[[ Data extracts, beginning ]]

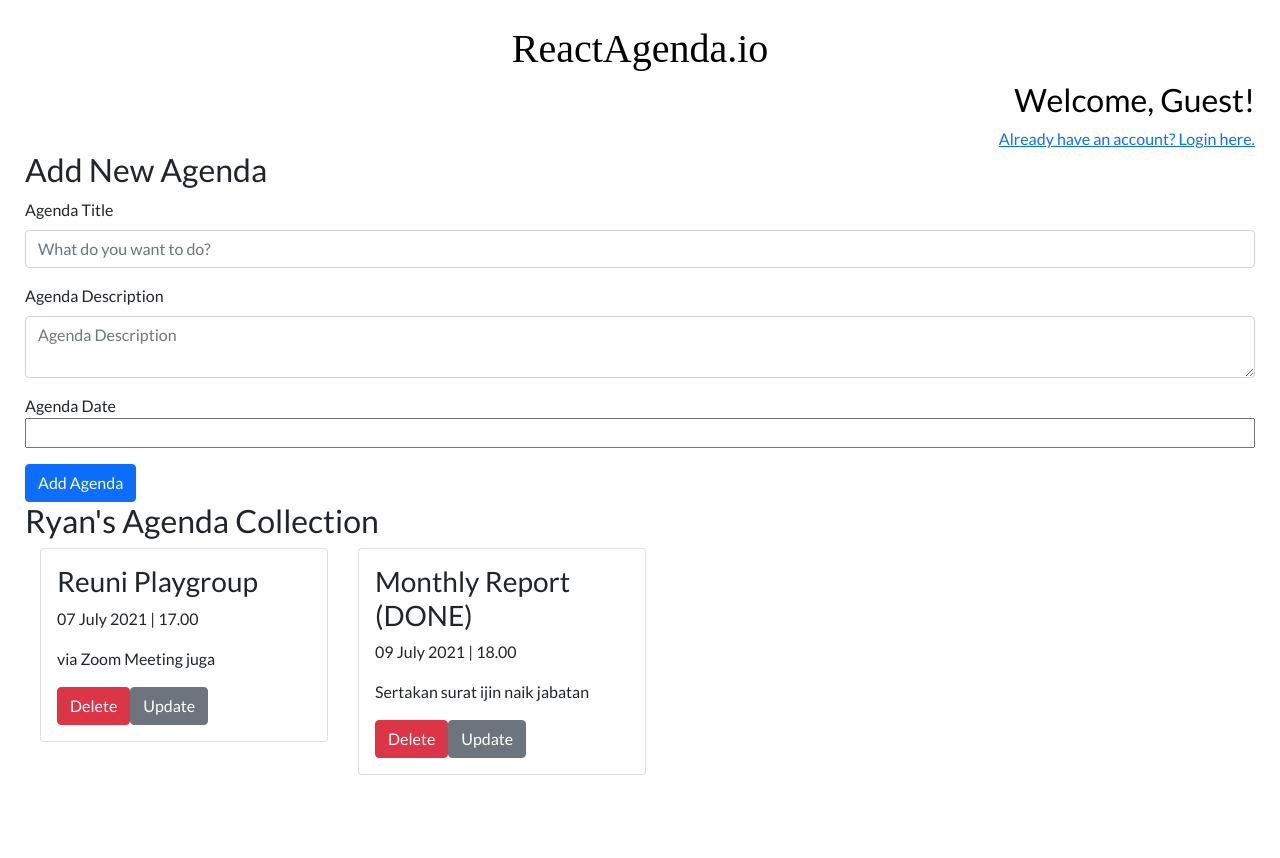
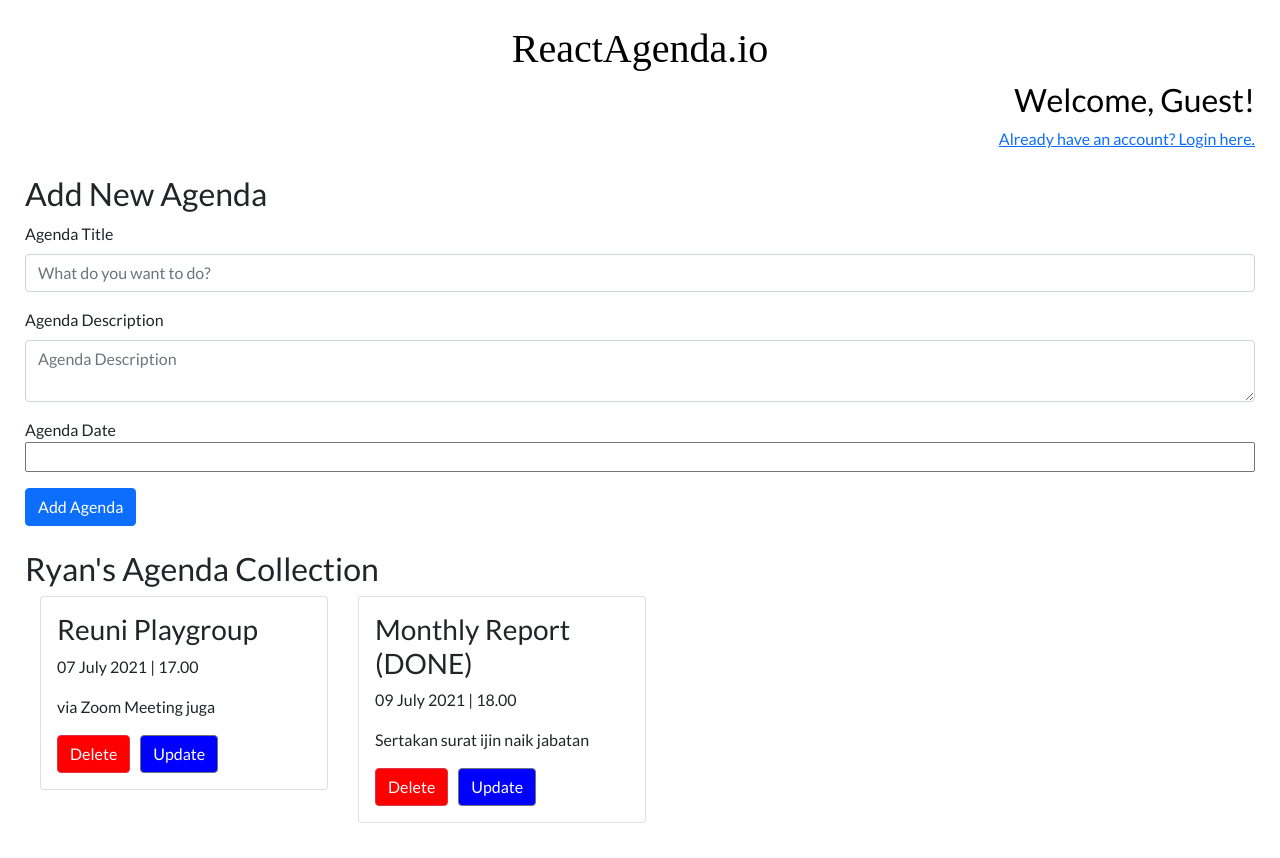
Before and after one commit to chrisandoryan/ReactAgenda-CIMB-Batch-2, a React (Create React App) app: page /agenda/function in a window 1280 px wide. Before the commit the page ends 810 px from the top, so only its background shows below. Built offline with nearby package versions, Linux system fonts and the light colour scheme; a web font is replaced by a local one.

Commit message:
add styled components

```diff
--- a/src/components/AgendaCard.jsx
+++ b/src/components/AgendaCard.jsx
@@ -1,7 +1,22 @@
 import React from 'react';
 import { Button, Card } from 'react-bootstrap';
+import styled from 'styled-components';
 
 import styles from './styles/agendaCard.module.css';
+
+const FormButton = styled.button`
+    background: ${props => props.mode == "delete" ? "red" : "blue"};
+    color: white;
+    margin-right: 10px;
+`
+
+const FormButtonBootstrap = styled(Button)`
+    background: ${props => props.mode == "delete" ? "red" : "blue"};
+    color: white;
+    margin-right: 10px;
+`
+
+
 class AgendaCard extends React.Component {
     constructor(props) {
         super(props);
@@ -30,8 +45,9 @@
                             <p>{this.props.date} | {this.props.time}</p>
                             <p>{this.props.desc}</p>
                         </Card.Text>
-                        <Button onClick={this.handleAgendaDelete} variant="danger">Delete</Button>
-                        <Button onClick={this.handleAgendaUpdate} variant="secondary">Update</Button>
+                        <FormButtonBootstrap mode="delete" onClick={this.handleAgendaDelete} variant="danger">Delete</FormButtonBootstrap>
+
+                        <FormButtonBootstrap onClick={this.handleAgendaUpdate} variant="secondary">Update</FormButtonBootstrap>
                     </Card.Body>
                 </Card>
             </div>
--- a/src/pages/AgendaFunction.jsx
+++ b/src/pages/AgendaFunction.jsx
@@ -1,10 +1,15 @@
 import { useState, useEffect } from "react";
 import { Button, Modal } from "react-bootstrap";
+import styled from "styled-components";
 import AgendaAddForm from "../components/AgendaAddForm";
 import AgendaCard from "../components/AgendaCard";
 import Header from "../components/Header";
 
 import styles from "./styles/agendaPage.module.css";
+
+const SectionDiv = styled.div`
+    margin-top: 1.5rem;
+`
 
 function AgendaFunction(props) {
     const [agendas, setAgendas] = useState([
@@ -64,13 +69,13 @@
     return (
         <div>
             <Header />
-            <div id="addAgendaForm">
+            <SectionDiv>
                 <h2>Add New Agenda</h2>
                 <AgendaAddForm
                     funcAddAgenda={addAgenda}
                 />
-            </div>
-            <div id="showAgenda">
+            </SectionDiv>
+            <SectionDiv>
                 <h2>{ agendaCollection }</h2>
                 <div id={styles.agendaCardContainer}>
                     {
@@ -87,8 +92,7 @@
                         ))
                     }
                 </div>
-
-            </div>
+            </SectionDiv>
             <div id="editAgendaModal">
                 <Modal show={modalShow} onHide={handleClose}>
                     <Modal.Header>
```
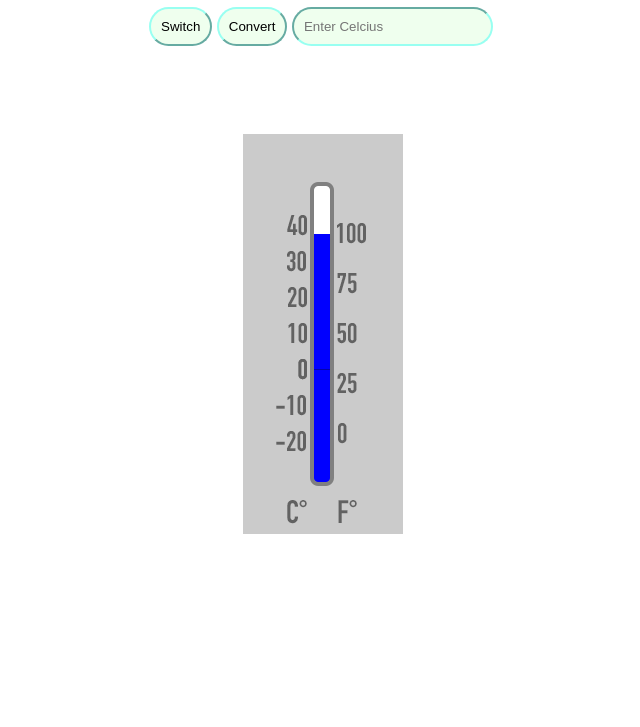
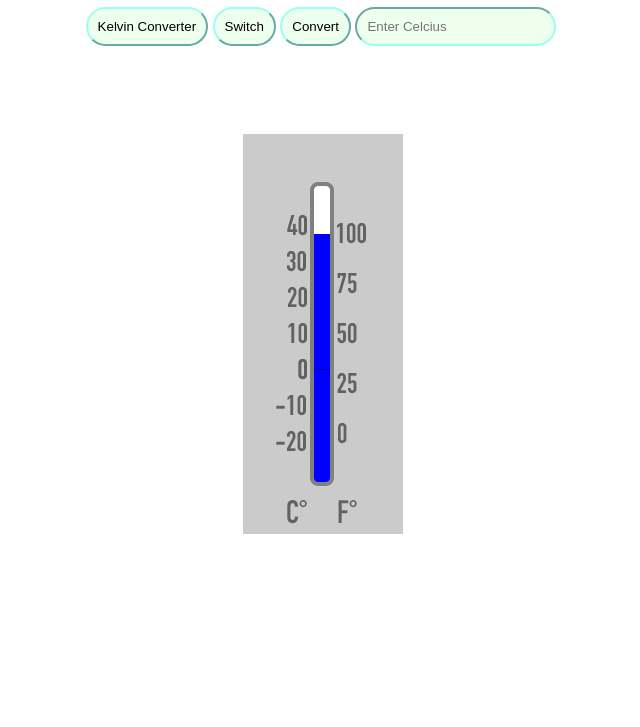
Before and after one commit to knotbin/c-f-converter, a plain HTML site: page index.html in a window 1280 px wide. Shown: the part 73-800 px from the top of the page, without its empty margins (319-959 px from the left). Drawn offline with Linux system fonts and the light colour scheme; a web font is replaced by a local one.

Commit message:
updated html

```diff
--- a/index.html
+++ b/index.html
@@ -14,6 +14,7 @@
 </head>
 <body>
     <h1>Hi!</h1>
+    <button class="padme" onclick = "switchTab()">Kelvin Converter</button>
     <button class="padme" onclick = "switch1()">Switch</button>
     <button class="padme" onclick = "convert1()">Convert</button>
     <input class="padme" type="number" id="tbuser" placeholder="Enter Celcius" maxlength="30">
```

[[ Data extracts, end ]]

### What this task involves
Filter the records above down to the lines containing "class".

### Expected answer
 class AgendaCard extends React.Component {
+    <button class="padme" onclick = "switchTab()">Kelvin Converter</button>
     <button class="padme" onclick = "switch1()">Switch</button>
     <button class="padme" onclick = "convert1()">Convert</button>
     <input class="padme" type="number" id="tbuser" placeholder="Enter Celcius" maxlength="30">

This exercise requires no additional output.